:: TASK TO COMPLETE ::
Your answer should consist of the lines in the listing that hold "background".

:: RECORDS SHOWN ::
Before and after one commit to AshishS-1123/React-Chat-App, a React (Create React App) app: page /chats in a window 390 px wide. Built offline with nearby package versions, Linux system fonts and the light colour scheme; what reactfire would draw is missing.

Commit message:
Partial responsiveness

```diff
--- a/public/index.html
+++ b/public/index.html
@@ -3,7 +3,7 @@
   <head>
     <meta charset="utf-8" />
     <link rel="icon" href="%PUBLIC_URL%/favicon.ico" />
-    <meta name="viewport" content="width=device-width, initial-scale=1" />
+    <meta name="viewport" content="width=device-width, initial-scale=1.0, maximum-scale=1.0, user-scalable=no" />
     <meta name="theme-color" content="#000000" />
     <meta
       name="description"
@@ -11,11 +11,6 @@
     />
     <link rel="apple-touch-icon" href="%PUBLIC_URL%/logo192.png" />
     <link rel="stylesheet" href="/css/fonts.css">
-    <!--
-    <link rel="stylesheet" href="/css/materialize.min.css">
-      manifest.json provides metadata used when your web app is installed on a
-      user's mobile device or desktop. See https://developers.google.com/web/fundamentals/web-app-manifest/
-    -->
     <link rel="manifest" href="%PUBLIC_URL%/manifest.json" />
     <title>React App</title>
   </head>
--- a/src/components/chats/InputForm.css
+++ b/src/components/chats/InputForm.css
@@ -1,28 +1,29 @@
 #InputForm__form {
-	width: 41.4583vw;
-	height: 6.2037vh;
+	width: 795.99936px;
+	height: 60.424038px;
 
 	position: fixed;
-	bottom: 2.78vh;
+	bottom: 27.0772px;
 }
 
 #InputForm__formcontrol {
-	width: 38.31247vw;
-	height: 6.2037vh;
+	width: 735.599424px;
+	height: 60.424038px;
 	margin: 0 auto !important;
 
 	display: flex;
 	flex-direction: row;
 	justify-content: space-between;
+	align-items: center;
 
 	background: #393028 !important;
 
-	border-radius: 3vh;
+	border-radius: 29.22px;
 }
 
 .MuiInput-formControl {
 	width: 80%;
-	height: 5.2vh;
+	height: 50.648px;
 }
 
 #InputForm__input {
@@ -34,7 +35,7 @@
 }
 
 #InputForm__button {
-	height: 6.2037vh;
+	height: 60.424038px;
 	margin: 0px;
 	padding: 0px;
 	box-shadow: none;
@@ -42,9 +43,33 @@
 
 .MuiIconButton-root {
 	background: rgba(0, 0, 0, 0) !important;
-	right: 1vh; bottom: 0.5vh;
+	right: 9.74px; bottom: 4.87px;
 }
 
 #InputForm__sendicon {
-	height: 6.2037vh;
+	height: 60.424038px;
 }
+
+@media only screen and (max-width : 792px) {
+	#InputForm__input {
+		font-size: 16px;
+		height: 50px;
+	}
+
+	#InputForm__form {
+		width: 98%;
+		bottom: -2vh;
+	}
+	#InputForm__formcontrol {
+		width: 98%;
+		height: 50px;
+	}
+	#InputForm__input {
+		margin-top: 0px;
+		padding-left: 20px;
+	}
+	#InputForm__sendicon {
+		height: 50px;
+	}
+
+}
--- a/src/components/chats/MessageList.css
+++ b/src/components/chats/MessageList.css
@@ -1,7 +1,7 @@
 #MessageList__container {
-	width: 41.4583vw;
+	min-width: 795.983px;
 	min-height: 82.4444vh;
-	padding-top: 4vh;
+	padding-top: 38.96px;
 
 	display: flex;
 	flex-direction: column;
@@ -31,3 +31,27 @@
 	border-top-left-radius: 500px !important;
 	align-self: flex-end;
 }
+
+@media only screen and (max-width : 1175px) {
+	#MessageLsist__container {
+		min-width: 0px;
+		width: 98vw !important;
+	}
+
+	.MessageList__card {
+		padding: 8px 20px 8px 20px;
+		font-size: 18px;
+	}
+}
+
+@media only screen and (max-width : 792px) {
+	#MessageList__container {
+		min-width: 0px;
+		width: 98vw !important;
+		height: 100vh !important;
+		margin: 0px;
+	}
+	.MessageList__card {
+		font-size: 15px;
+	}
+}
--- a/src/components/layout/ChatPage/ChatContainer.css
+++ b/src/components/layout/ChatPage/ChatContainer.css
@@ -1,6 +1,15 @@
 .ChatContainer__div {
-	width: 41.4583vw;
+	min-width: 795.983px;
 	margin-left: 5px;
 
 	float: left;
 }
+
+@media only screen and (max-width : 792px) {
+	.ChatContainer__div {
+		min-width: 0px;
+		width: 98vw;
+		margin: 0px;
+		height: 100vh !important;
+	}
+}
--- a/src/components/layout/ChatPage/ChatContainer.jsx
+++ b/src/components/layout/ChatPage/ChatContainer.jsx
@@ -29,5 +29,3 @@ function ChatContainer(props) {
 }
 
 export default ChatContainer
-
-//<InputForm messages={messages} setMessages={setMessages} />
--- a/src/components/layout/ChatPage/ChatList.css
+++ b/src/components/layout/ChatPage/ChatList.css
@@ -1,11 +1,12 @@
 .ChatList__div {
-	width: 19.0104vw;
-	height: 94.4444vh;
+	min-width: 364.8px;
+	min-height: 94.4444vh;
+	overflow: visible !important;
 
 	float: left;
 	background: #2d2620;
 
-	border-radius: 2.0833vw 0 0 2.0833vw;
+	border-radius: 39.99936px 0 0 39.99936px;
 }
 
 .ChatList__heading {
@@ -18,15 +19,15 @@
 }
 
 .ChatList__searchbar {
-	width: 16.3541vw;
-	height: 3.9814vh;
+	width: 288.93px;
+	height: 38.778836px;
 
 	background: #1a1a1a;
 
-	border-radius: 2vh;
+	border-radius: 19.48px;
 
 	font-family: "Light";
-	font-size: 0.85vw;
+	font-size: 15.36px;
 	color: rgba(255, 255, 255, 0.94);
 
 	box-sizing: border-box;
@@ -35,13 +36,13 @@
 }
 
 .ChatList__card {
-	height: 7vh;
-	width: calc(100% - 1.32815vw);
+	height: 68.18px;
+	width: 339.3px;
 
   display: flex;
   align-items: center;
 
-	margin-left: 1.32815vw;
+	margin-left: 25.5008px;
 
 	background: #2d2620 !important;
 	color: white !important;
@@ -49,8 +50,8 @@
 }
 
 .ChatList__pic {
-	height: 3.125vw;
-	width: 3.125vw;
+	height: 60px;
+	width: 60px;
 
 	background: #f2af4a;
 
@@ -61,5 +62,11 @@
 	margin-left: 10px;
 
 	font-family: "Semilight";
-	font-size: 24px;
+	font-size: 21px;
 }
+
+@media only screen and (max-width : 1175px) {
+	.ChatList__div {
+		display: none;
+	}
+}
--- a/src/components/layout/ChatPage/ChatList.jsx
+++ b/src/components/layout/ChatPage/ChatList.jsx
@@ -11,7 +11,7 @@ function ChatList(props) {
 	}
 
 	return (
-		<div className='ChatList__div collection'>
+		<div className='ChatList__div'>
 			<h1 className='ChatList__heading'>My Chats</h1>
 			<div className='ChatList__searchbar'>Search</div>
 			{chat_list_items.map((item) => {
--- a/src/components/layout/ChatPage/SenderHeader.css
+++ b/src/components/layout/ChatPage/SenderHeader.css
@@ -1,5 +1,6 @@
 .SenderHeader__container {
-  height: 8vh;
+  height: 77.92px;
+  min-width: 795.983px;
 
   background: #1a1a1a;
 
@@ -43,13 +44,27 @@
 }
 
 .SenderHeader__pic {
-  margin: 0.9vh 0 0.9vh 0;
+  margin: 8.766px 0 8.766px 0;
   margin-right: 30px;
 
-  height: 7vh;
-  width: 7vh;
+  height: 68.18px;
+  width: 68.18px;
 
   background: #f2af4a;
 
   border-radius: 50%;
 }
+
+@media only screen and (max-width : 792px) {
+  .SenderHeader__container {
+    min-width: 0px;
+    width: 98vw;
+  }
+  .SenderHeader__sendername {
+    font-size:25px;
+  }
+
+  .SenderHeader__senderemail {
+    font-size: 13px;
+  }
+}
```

:: OUTPUT FOR THIS TASK ::
 	background: #393028 !important;
 	background: rgba(0, 0, 0, 0) !important;
 	background: #2d2620;
 	background: #1a1a1a;
 	background: #2d2620 !important;
 	background: #f2af4a;
   background: #1a1a1a;
   background: #f2af4a;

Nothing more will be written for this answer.